My parents used to bring me along to Uncle and Aunty Brown's home for their Christmas buffet lunch. There was the quintessential Eurasian spread that included Curry Devil. But the highlights for me were the poached salmon and the honey baked ham from Cold Storage.
Last year, I had my niece's boyfriend courier back to Singapore eight pounds of expensive beef tenderloin and a chunk of ham that by comparison, cost less than US$20. The latter was the bigger hit and my sisters absolutely relished it. They were in disbelief that the ham was reasonably priced because they usually bought one from the Cricket Club that cost a lot more.
Well, I stumbled on this brand called '"Cook's" more than a decade ago. The ham was offered in shank or butt portion, already smoked and then shrink wrapped and tossed in the refrigerated area of The Food Emporium meat section. Nothing fancy. Since then, I've never been interested in the other types of spiral ham that come with a sachet of maple glaze. These days though, I find it increasingly hard to find the "Cook's" label. I once resorted to Smithfield's, assuming that Smithfield was the equivalent for ham as Bresse is for chicken in France - high grade provenance.....until of course, my husband explained that Smithfield was a big brand pretty much like Tyson's for chicken. And recently, I discovered that Cook's is now part of Smithfield. Oh well. Virginia, needless to say, comes to mind when I think of ham. I remember checking out the smoke house in George Washington's Mount Vernon, where he smoked the meat.

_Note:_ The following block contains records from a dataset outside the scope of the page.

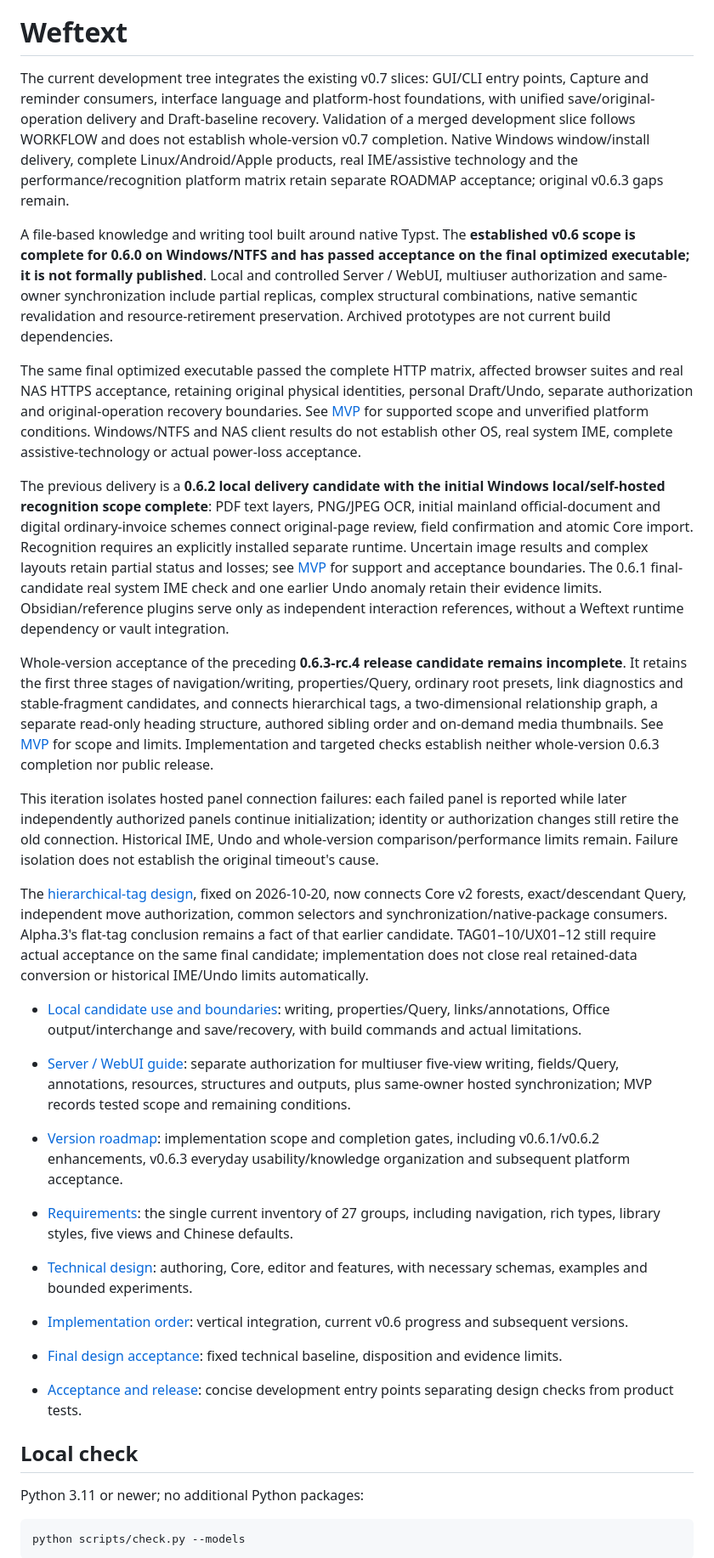
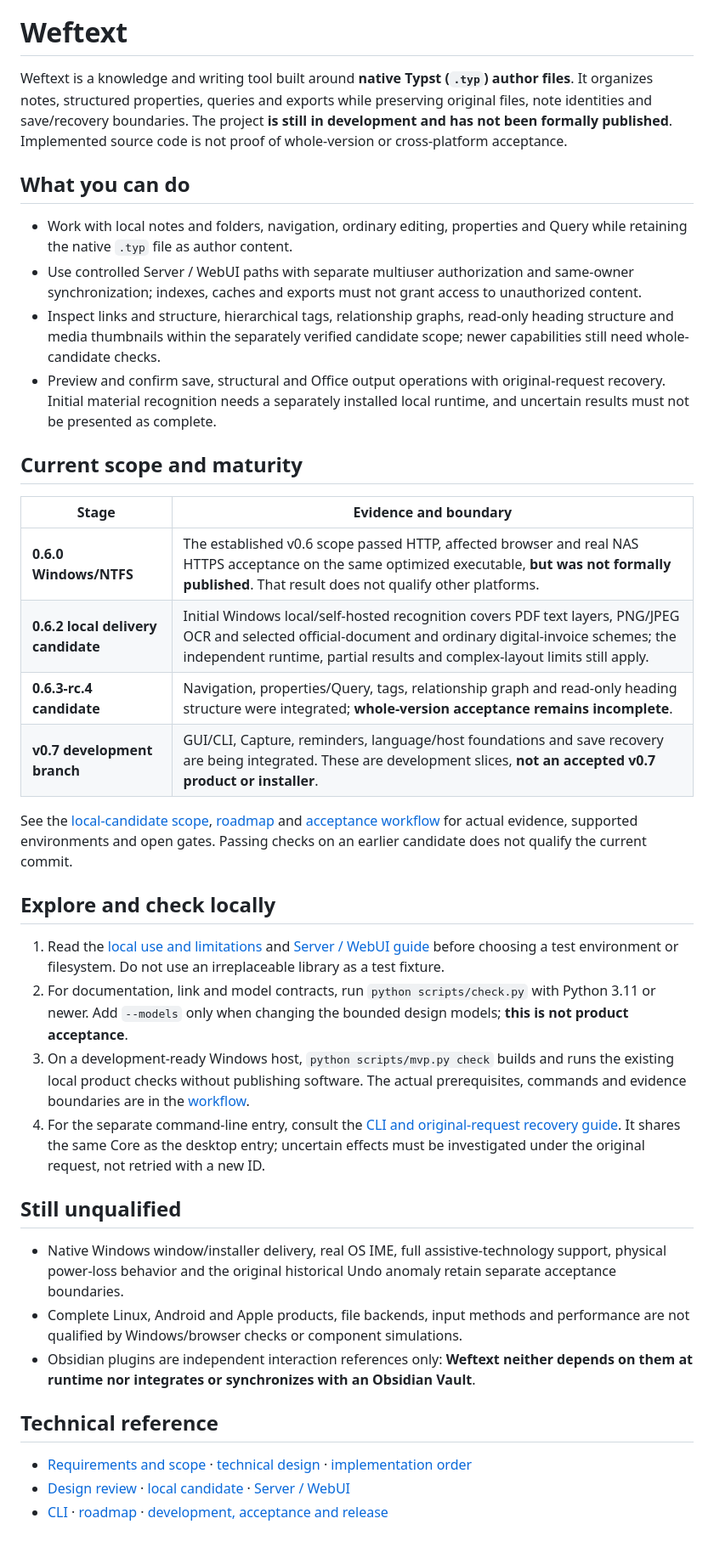
Before and after one commit to ZHYX91/weftext, a Markdown page: README.md, the part around one of its changes. Shown at 85% size. GitHub-like rendering.

Commit message:
docs: explain Weftext product, development scope and safe local entry

````diff
--- a/README.md
+++ b/README.md
@@ -8,35 +8,42 @@ translation_status: synced
 
 # Weftext
 
-The current development tree integrates the existing v0.7 slices: GUI/CLI entry points, Capture and reminder consumers, interface language and platform-host foundations, with unified save/original-operation delivery and Draft-baseline recovery. Validation of a merged development slice follows WORKFLOW and does not establish whole-version v0.7 completion. Native Windows window/install delivery, complete Linux/Android/Apple products, real IME/assistive technology and the performance/recognition platform matrix retain separate ROADMAP acceptance; original v0.6.3 gaps remain.
+Weftext is a knowledge and writing tool built around **native Typst (`.typ`) author files**. It organizes notes, structured properties, queries and exports while preserving original files, note identities and save/recovery boundaries. The project **is still in development and has not been formally published**. Implemented source code is not proof of whole-version or cross-platform acceptance.
 
-A file-based knowledge and writing tool built around native Typst. The **established v0.6 scope is complete for 0.6.0 on Windows/NTFS and has passed acceptance on the final optimized executable; it is not formally published**. Local and controlled Server / WebUI, multiuser authorization and same-owner synchronization include partial replicas, complex structural combinations, native semantic revalidation and resource-retirement preservation. Archived prototypes are not current build dependencies.
+## What you can do
 
-The same final optimized executable passed the complete HTTP matrix, affected browser suites and real NAS HTTPS acceptance, retaining original physical identities, personal Draft/Undo, separate authorization and original-operation recovery boundaries. See [MVP](docs/MVP.md) for supported scope and unverified platform conditions. Windows/NTFS and NAS client results do not establish other OS, real system IME, complete assistive-technology or actual power-loss acceptance.
+- Work with local notes and folders, navigation, ordinary editing, properties and Query while retaining the native `.typ` file as author content.
+- Use controlled Server / WebUI paths with separate multiuser authorization and same-owner synchronization; indexes, caches and exports must not grant access to unauthorized content.
+- Inspect links and structure, hierarchical tags, relationship graphs, read-only heading structure and media thumbnails within the separately verified candidate scope; newer capabilities still need whole-candidate checks.
+- Preview and confirm save, structural and Office output operations with original-request recovery. Initial material recognition needs a separately installed local runtime, and uncertain results must not be presented as complete.
 
-The previous delivery is a **0.6.2 local delivery candidate with the initial Windows local/self-hosted recognition scope complete**: PDF text layers, PNG/JPEG OCR, initial mainland official-document and digital ordinary-invoice schemes connect original-page review, field confirmation and atomic Core import. Recognition requires an explicitly installed separate runtime. Uncertain image results and complex layouts retain partial status and losses; see [MVP](docs/MVP.md) for support and acceptance boundaries. The 0.6.1 final-candidate real system IME check and one earlier Undo anomaly retain their evidence limits. Obsidian/reference plugins serve only as independent interaction references, without a Weftext runtime dependency or vault integration.
+## Current scope and maturity
 
-Whole-version acceptance of the preceding **0.6.3-rc.4 release candidate remains incomplete**. It retains the first three stages of navigation/writing, properties/Query, ordinary root presets, link diagnostics and stable-fragment candidates, and connects hierarchical tags, a two-dimensional relationship graph, a separate read-only heading structure, authored sibling order and on-demand media thumbnails. See [MVP](docs/MVP.md) for scope and limits. Implementation and targeted checks establish neither whole-version 0.6.3 completion nor public release.
+| Stage | Evidence and boundary |
+| --- | --- |
+| **0.6.0 Windows/NTFS** | The established v0.6 scope passed HTTP, affected browser and real NAS HTTPS acceptance on the same optimized executable, **but was not formally published**. That result does not qualify other platforms. |
+| **0.6.2 local delivery candidate** | Initial Windows local/self-hosted recognition covers PDF text layers, PNG/JPEG OCR and selected official-document and ordinary digital-invoice schemes; the independent runtime, partial results and complex-layout limits still apply. |
+| **0.6.3-rc.4 candidate** | Navigation, properties/Query, tags, relationship graph and read-only heading structure were integrated; **whole-version acceptance remains incomplete**. |
+| **v0.7 development branch** | GUI/CLI, Capture, reminders, language/host foundations and save recovery are being integrated. These are development slices, **not an accepted v0.7 product or installer**. |
 
-This iteration isolates hosted panel connection failures: each failed panel is reported while later independently authorized panels continue initialization; identity or authorization changes still retire the old connection. Historical IME, Undo and whole-version comparison/performance limits remain. Failure isolation does not establish the original timeout's cause.
+See the [local-candidate scope](docs/MVP.md), [roadmap](docs/ROADMAP.md) and [acceptance workflow](docs/WORKFLOW.md) for actual evidence, supported environments and open gates. Passing checks on an earlier candidate does not qualify the current commit.
 
-The [hierarchical-tag design](docs/REQUIREMENTS.md#511-hierarchical-tags), fixed on 2026-10-20, now connects Core v2 forests, exact/descendant Query, independent move authorization, common selectors and synchronization/native-package consumers. Alpha.3's flat-tag conclusion remains a fact of that earlier candidate. TAG01–10/UX01–12 still require actual acceptance on the same final candidate; implementation does not close real retained-data conversion or historical IME/Undo limits automatically.
+## Explore and check locally
 
-- [Local candidate use and boundaries](docs/MVP.md): writing, properties/Query, links/annotations, Office output/interchange and save/recovery, with build commands and actual limitations.
-- [Server / WebUI guide](docs/SERVER.md): separate authorization for multiuser five-view writing, fields/Query, annotations, resources, structures and outputs, plus same-owner hosted synchronization; MVP records tested scope and remaining conditions.
-- [Version roadmap](docs/ROADMAP.md): implementation scope and completion gates, including v0.6.1/v0.6.2 enhancements, v0.6.3 everyday usability/knowledge organization and subsequent platform acceptance.
+1. Read the [local use and limitations](docs/MVP.md) and [Server / WebUI guide](docs/SERVER.md) before choosing a test environment or filesystem. Do not use an irreplaceable library as a test fixture.
+2. For documentation, link and model contracts, run `python scripts/check.py` with Python 3.11 or newer. Add `--models` only when changing the bounded design models; **this is not product acceptance**.
+3. On a development-ready Windows host, `python scripts/mvp.py check` builds and runs the existing local product checks without publishing software. The actual prerequisites, commands and evidence boundaries are in the [workflow](docs/WORKFLOW.md).
+4. For the separate command-line entry, consult the [CLI and original-request recovery guide](docs/CLI.md). It shares the same Core as the desktop entry; uncertain effects must be investigated under the original request, not retried with a new ID.
 
-- [Requirements](docs/REQUIREMENTS.md): the single current inventory of 27 groups, including navigation, rich types, library styles, five views and Chinese defaults.
-- [Technical design](docs/design/README.md): authoring, Core, editor and features, with necessary schemas, examples and bounded experiments.
-- [Implementation order](docs/design/INTEGRATION.md): vertical integration, current v0.6 progress and subsequent versions.
-- [Final design acceptance](docs/design/REVIEW.md): fixed technical baseline, disposition and evidence limits.
-- [Acceptance and release](docs/WORKFLOW.md): concise development entry points separating design checks from product tests.
+## Still unqualified
 
-## Local check
+- Native Windows window/installer delivery, real OS IME, full assistive-technology support, physical power-loss behavior and the original historical Undo anomaly retain separate acceptance boundaries.
+- Complete Linux, Android and Apple products, file backends, input methods and performance are not qualified by Windows/browser checks or component simulations.
+- Obsidian plugins are independent interaction references only: **Weftext neither depends on them at runtime nor integrates or synchronizes with an Obsidian Vault**.
 
-Python 3.11 or newer; no additional Python packages:
+## Technical reference
 
-```text
-python scripts/check.py --models
-```
+- [Requirements and scope](docs/REQUIREMENTS.md) · [technical design](docs/design/README.md) · [implementation order](docs/design/INTEGRATION.md)
+- [Design review](docs/design/REVIEW.md) · [local candidate](docs/MVP.md) · [Server / WebUI](docs/SERVER.md)
+- [CLI](docs/CLI.md) · [roadmap](docs/ROADMAP.md) · [development, acceptance and release](docs/WORKFLOW.md)
 
````
Also changed, not shown: other parts of README.md (+1 -3 lines).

I used the recipe I came across in the New York Times - a simple one from the Shakers. A few years later, my friend's parents who lived in Kolkata, gave me the winning tip. That I should soak the ham overnight in beer, like the British soldiers did when they lived in the military barracks in India. Eversince, the ham has been a popular and almost-permanent fixture come Christmas and Easter.
Hopefully, wherever you may be, you will find a hunk of a ham for this recipe.
9 pounds partially cooked ham shank (preferred brand – Cook’s)
6 bottles beer
3 cups water, or more
½ cup honey
½ cup cornmeal
½ cup cloves
The night before, unwrap the ham, rinse and pat dry. Trim excess fat. Place the ham in a large pot. Pour beer into the pot and add enough water to cover the ham completely. Leave to soak overnight.
On the day of cooking, bring the pot to a boil, then simmer (15 minutes a pound). Drain liquid and let the ham cool completely on a baking tray.
Cover the ham with honey, powder with cornmeal and pierce with cloves, about 1 inch apart.
Preheat oven to 370 degrees F and bake the ham for 30 minutes.
Serve at room temperature.